**TASK DESCRIPTION**
In the lines below, count those containing the word "xlabel" and give the number alone.

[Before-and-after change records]

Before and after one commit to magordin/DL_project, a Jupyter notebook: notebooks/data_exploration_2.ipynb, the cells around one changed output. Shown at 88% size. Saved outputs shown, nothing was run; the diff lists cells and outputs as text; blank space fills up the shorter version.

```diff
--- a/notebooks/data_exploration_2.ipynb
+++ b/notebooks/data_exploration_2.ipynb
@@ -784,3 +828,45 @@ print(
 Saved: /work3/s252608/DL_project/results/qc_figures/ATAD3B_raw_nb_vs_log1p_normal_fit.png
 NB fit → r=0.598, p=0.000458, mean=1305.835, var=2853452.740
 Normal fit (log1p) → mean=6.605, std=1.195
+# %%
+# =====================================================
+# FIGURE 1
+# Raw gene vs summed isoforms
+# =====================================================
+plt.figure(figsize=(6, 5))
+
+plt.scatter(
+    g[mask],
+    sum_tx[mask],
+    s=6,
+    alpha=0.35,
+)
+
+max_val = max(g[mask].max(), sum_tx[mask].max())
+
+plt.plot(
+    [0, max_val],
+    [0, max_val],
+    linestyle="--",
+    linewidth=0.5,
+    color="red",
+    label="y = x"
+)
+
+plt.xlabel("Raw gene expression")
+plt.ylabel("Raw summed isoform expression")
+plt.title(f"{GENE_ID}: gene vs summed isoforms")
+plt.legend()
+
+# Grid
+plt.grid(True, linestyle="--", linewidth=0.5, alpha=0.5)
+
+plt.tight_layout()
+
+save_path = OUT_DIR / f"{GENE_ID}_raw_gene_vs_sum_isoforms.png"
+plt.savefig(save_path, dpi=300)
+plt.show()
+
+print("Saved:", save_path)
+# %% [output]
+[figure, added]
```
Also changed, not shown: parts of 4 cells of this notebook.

--

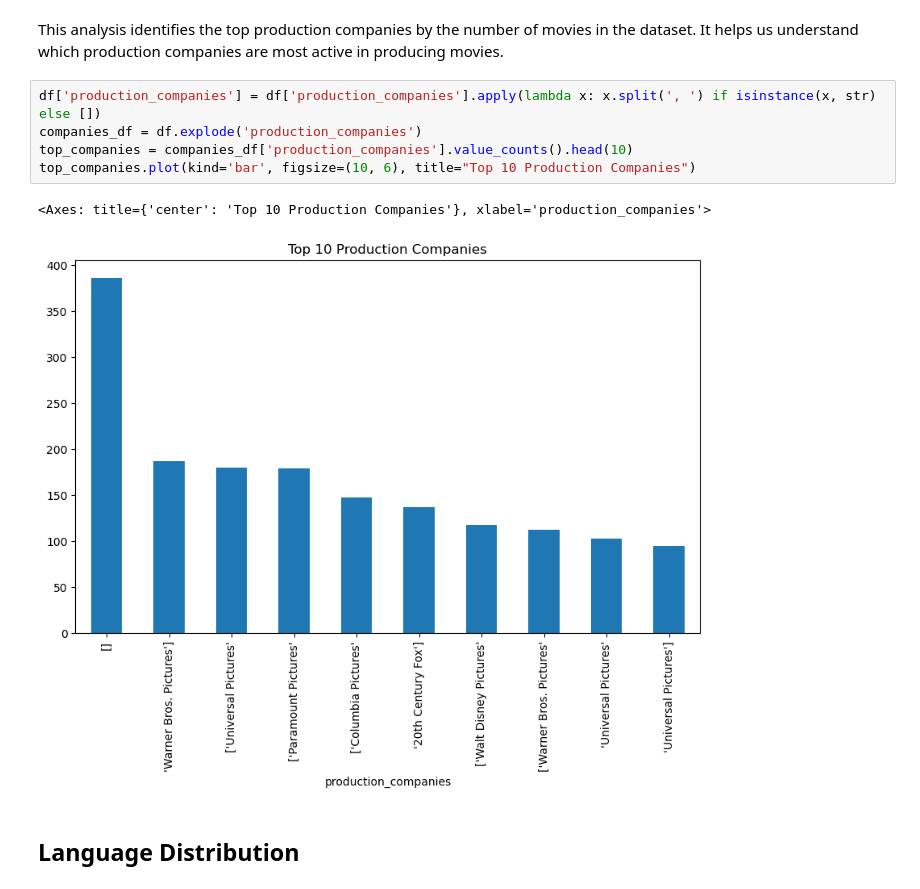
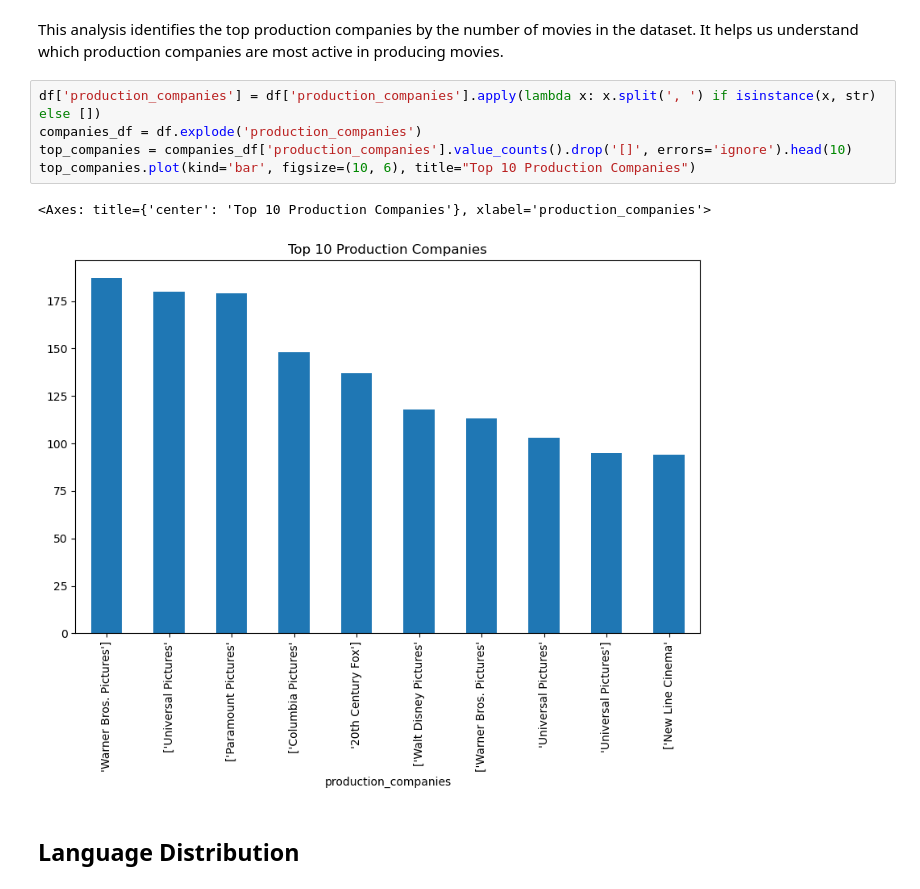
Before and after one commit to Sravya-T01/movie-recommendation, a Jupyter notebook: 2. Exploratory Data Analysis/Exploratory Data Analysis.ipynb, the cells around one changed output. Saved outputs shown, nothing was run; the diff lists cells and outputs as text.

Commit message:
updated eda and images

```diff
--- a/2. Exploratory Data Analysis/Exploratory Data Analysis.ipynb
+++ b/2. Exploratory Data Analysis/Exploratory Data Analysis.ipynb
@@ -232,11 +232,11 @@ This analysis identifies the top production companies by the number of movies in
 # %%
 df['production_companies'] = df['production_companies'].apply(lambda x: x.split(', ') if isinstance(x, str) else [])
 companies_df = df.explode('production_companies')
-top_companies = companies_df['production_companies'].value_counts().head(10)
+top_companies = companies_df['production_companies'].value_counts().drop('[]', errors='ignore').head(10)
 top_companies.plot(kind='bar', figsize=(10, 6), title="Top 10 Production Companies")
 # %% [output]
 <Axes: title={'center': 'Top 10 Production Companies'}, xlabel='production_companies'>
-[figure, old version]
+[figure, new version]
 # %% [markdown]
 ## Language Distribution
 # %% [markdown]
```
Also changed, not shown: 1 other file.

---

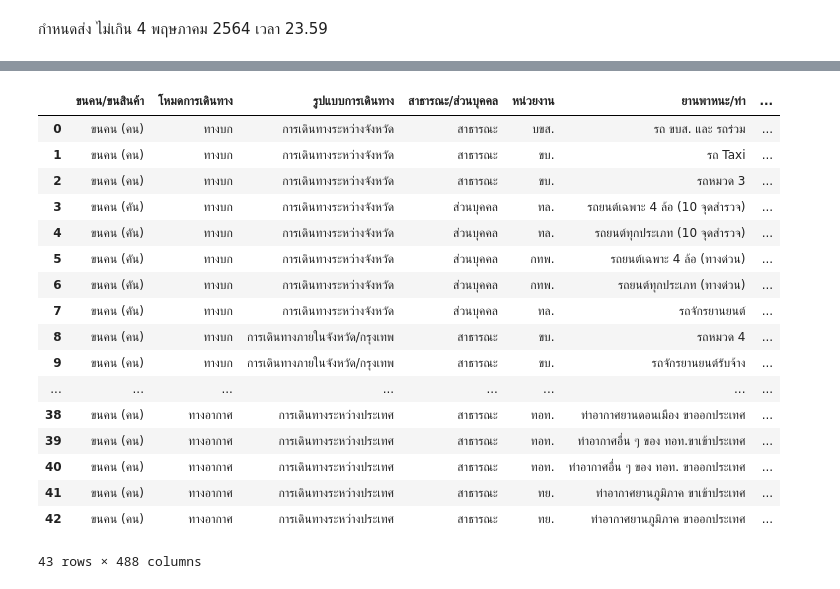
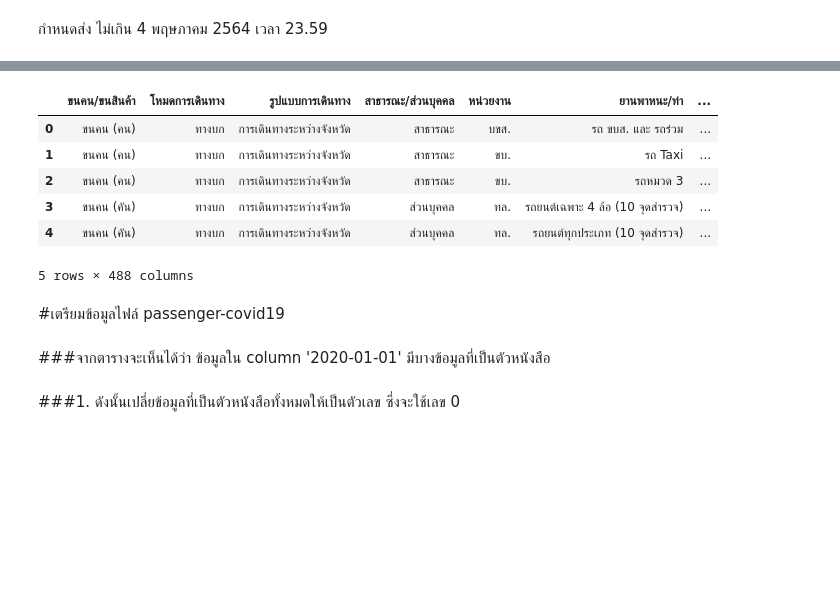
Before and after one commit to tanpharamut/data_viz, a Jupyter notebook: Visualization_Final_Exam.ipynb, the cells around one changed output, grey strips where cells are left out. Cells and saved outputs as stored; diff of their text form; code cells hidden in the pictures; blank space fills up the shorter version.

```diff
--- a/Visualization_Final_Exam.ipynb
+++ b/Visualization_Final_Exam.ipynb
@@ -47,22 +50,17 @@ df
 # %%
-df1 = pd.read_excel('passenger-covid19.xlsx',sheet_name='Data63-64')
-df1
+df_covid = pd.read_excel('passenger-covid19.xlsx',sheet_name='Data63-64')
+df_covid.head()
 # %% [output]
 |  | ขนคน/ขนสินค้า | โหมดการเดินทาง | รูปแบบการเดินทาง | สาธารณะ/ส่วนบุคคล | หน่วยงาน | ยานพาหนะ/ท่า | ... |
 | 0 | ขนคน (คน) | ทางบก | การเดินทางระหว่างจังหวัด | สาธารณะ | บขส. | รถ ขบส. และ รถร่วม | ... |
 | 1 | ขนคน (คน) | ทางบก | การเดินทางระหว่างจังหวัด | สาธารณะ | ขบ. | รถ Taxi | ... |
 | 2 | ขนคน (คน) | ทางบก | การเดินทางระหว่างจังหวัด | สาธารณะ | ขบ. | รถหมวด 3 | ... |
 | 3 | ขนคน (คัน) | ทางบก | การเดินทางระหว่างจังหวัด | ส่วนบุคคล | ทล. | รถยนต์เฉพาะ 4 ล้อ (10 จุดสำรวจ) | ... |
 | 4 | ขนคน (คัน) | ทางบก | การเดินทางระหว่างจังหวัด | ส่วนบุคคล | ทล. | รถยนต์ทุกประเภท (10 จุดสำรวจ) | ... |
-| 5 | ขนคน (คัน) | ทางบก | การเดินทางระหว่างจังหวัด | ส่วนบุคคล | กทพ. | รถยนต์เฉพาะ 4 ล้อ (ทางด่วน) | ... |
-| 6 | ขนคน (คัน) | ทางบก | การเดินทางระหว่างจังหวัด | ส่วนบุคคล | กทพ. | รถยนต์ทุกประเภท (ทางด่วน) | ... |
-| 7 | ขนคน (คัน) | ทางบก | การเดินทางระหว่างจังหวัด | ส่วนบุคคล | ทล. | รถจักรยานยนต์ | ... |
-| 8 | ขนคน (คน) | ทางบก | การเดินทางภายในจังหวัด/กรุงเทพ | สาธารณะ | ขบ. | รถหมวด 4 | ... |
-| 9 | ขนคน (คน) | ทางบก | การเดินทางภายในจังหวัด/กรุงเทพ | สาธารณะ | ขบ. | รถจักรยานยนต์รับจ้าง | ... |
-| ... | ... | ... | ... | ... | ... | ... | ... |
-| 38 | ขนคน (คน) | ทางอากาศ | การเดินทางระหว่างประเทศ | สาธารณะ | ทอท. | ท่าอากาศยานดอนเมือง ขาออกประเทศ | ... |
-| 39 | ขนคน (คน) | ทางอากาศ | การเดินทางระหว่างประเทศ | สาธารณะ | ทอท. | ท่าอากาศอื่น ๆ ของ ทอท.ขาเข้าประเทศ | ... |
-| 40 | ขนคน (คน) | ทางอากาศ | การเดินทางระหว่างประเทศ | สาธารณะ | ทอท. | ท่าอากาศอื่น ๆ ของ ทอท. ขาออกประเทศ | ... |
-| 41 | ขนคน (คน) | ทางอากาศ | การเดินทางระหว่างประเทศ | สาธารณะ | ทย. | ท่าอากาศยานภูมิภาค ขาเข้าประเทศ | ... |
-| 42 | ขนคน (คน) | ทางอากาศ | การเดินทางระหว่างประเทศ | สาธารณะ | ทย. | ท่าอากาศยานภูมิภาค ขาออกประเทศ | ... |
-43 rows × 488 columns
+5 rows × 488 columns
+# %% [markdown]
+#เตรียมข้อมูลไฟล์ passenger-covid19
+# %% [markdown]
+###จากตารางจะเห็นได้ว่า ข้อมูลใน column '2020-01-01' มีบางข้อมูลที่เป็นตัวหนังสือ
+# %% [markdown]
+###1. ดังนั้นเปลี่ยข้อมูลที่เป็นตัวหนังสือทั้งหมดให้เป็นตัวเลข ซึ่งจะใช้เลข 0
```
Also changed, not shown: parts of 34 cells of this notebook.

**RESPONSE**
2